The specifics of what will go into Apple's long-awaited television offering remain anyone's guess. But if Apple can come even close to replicating the home run success that it achieved with iTunes, the $3 billion it spent on Beats will be worth every penny for Apple shareholders, sky-high valuation or not.

Leaked: Apple's next smart device (warning, it may shock you)
Apple recently recruited a secret-development "dream team" to guarantee its newest smart device was kept hidden from the public for as long as possible. But the secret is out, and some early viewers are claiming its everyday impact could trump the iPod, iPhone, and the iPad. In fact, ABI Research predicts 485 million of this type of device will be sold per year. But one small company makes Apple's gadget possible. And its stock price has nearly unlimited room to run for early in-the-know investors. To be one of them, and see Apple's newest smart gizmo, just click here!

Andrew Tonner owns shares of Apple. The Motley Fool recommends Apple. The Motley Fool owns shares of Apple. Try any of our Foolish newsletter services free for 30 days. We Fools may not all hold the same opinions, but we all believe that considering a diverse range of insights makes us better investors.
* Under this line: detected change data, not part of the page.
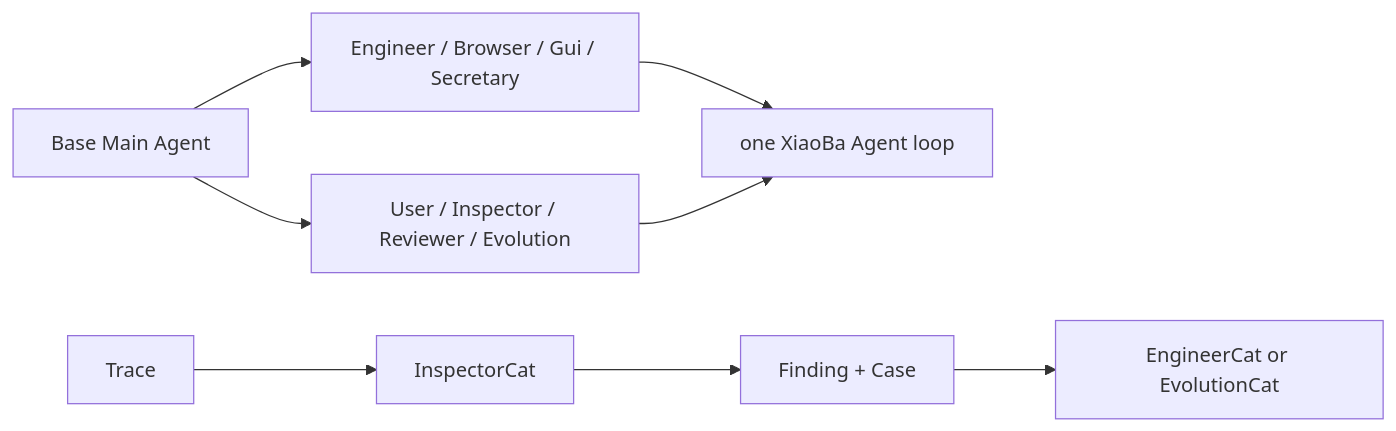
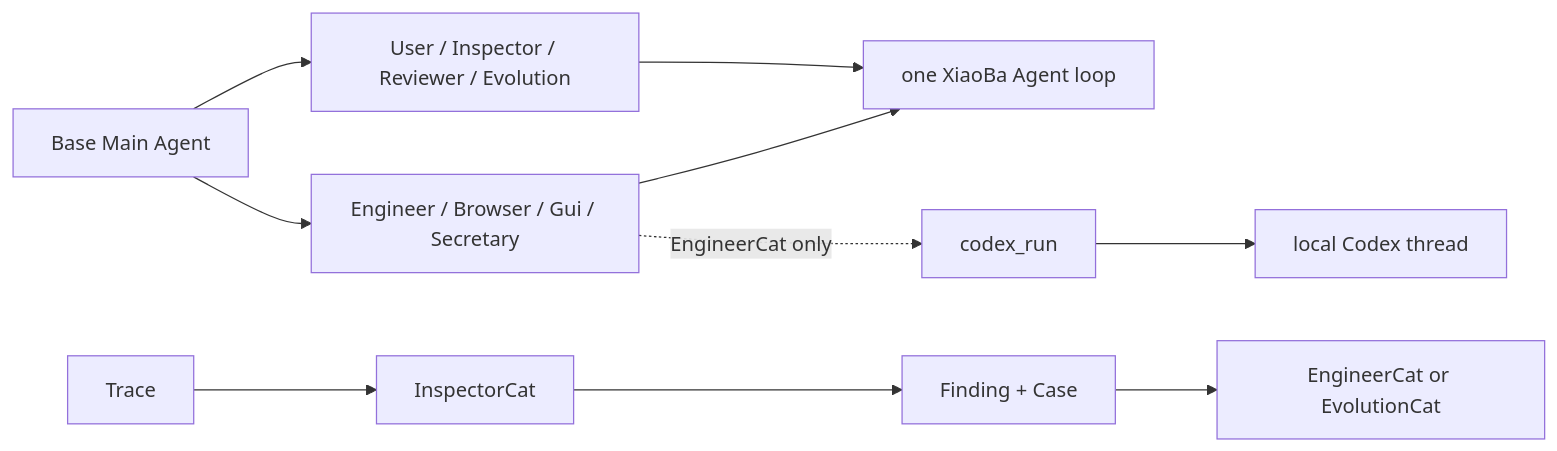
The first of 2 diagrams in docs/roles-skills/SPEC.md (fightheyyy/xiaobaOS), drawn with Mermaid before and after one commit. The commit also changed other lines of this file and 22 other files, not shown here.

Commit message:
Add EngineerCat Codex SDK adapter

````diff
--- a/docs/roles-skills/SPEC.md
+++ b/docs/roles-skills/SPEC.md
@@ -55,11 +56,13 @@
 ```mermaid
 flowchart LR
     Base["Base Main Agent"] --> Execute["Engineer / Browser / Gui / Secretary"]
     Base --> Improve["User / Inspector / Reviewer / Evolution"]
     Execute --> Runtime["one XiaoBa Agent loop"]
     Improve --> Runtime
+    Execute -. "EngineerCat only" .-> CodexAdapter["codex_run"]
+    CodexAdapter --> Codex["local Codex thread"]
 
     Trace["Trace"] --> Inspector["InspectorCat"]
     Inspector --> Pair["Finding + Case"]
     Pair --> Candidate["EngineerCat or EvolutionCat"]
 ```
````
The Motley Fool has a disclosure policy.

Money to your ears - A great FREE investing resource for you

The best way to get your regular dose of market and money insights is our suite of free podcasts ... what we like to think of as “binge-worthy finance.”

Feb 1, 2016 at 5:03PM

Whether we're in the midst of earnings season or riding out the market's lulls, you want to know the best strategies for your money.

And you'll want to go beyond the hype of screaming TV personalities, fear-mongering ads, and "analysis" from people who might have your email address ... but no track record of success.

In short, you want a voice of reason you can count on.

A 2015 Business Insider article titled, "11 websites to bookmark if you want to get rich," rated The Motley Fool as the #1 place online to get smarter about investing.

And one of the easiest, most enjoyable, most valuable ways to get your regular dose of market and money insights is our suite of free podcasts ... what we like to think of as "binge-worthy finance."

Whether you make it part of your daily commute or you save up and listen to a handful of episodes for your 50-mile bike rides or long soaks in a bubble bath (or both!), the podcasts make sense of your money.

And unlike so many who want to make the subjects of personal finance and investing complicated and scary, our podcasts are clear, insightful, and (yes, it's true) fun.

Our free suite of podcasts

Motley Fool Money features a team of our analysts discussing the week's top business and investing stories, interviews, and an inside look at the stocks on our radar. The show is also heard weekly on dozens of radio stations across the country.

The hosts of Motley Fool Answers challenge the conventional wisdom on life's biggest financial issues to reveal what you really need to know to make smart money moves.

David Gardner, co-founder of The Motley Fool, is among the most respected and trusted sources on investing. And he's the host of Rule Breaker Investing, in which he shares his insights into today's most innovative and disruptive companies ... and how to profit from them.

Market Foolery is our daily look at stocks in the news, as well as the top business and investing stories.

And Industry Focus offers a deeper dive into a specific industry and the stories making headlines. Healthcare, technology, energy, consumer goods, and other industries take turns in the spotlight.

They're all informative, entertaining, and eminently listenable. Rule Breaker Investing and Answers are timeless, so it's worth going back to and listening from the very start; the other three are focused more on today's events, so listen to the most recent first.

All are available for free at www.fool.com/podcasts.

If you're looking for a friendly voice ... with great advice on how to make the most of your money ... from a business with a lengthy track record of success ... in clear, compelling language ... I encourage you to give a listen to our free podcasts.

Head to www.fool.com/podcasts, give them a spin, and you can subscribe there (at iTunes, Stitcher, or our other partners) if you want to receive them regularly.

It's money to your ears.


Compare Brokers